▶ **SOURCE RECORDS**
------------

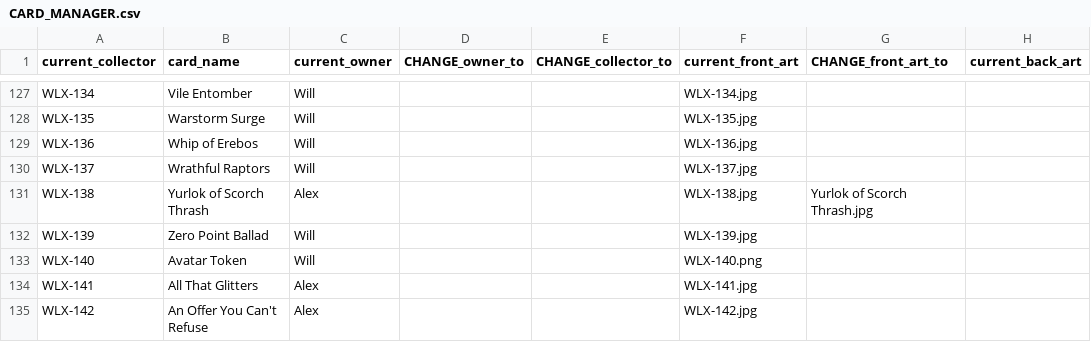
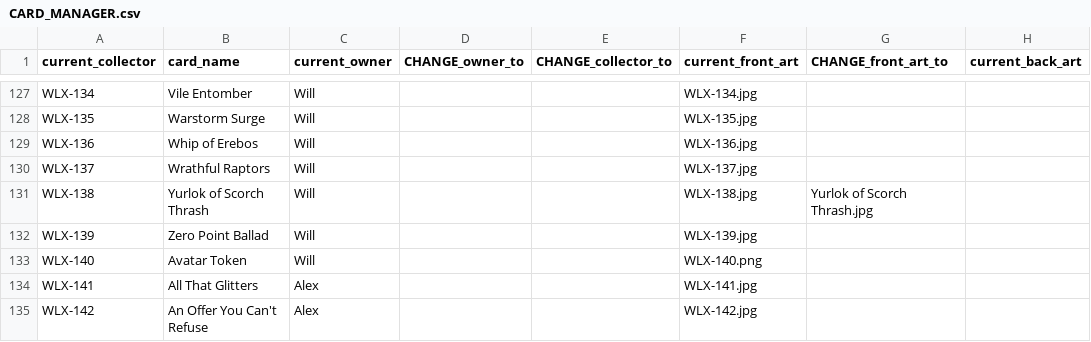
Before and after one commit to seventyfourpandas-cyber/Faithful-Cockatrice-Pod-Arts, a CSV file: WLX/CARD_MANAGER.csv, drawn as a sheet; only a part is shown, gaps mark what is left out; the diff names each change by its address in the sheet, - before the commit and + after, or states it on an @@ line.

Commit message:
1 Card Replacement

```diff
--- a/WLX/CARD_MANAGER.csv
+++ b/WLX/CARD_MANAGER.csv
-C131 (current_owner): Alex
+C131 (current_owner): Will
```
Also changed, not shown: 1 other file.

------------

▶ **YOUR INSTRUCTIONS**
Print the data again, word for word, without any pictures.

▶ **OUTPUT FOR THIS TASK**
Before and after one commit to seventyfourpandas-cyber/Faithful-Cockatrice-Pod-Arts, a CSV file: WLX/CARD_MANAGER.csv, drawn as a sheet; only a part is shown, gaps mark what is left out; the diff names each change by its address in the sheet, - before the commit and + after, or states it on an @@ line.

Commit message:
1 Card Replacement

```diff
--- a/WLX/CARD_MANAGER.csv
+++ b/WLX/CARD_MANAGER.csv
-C131 (current_owner): Alex
+C131 (current_owner): Will
```
Also changed, not shown: 1 other file.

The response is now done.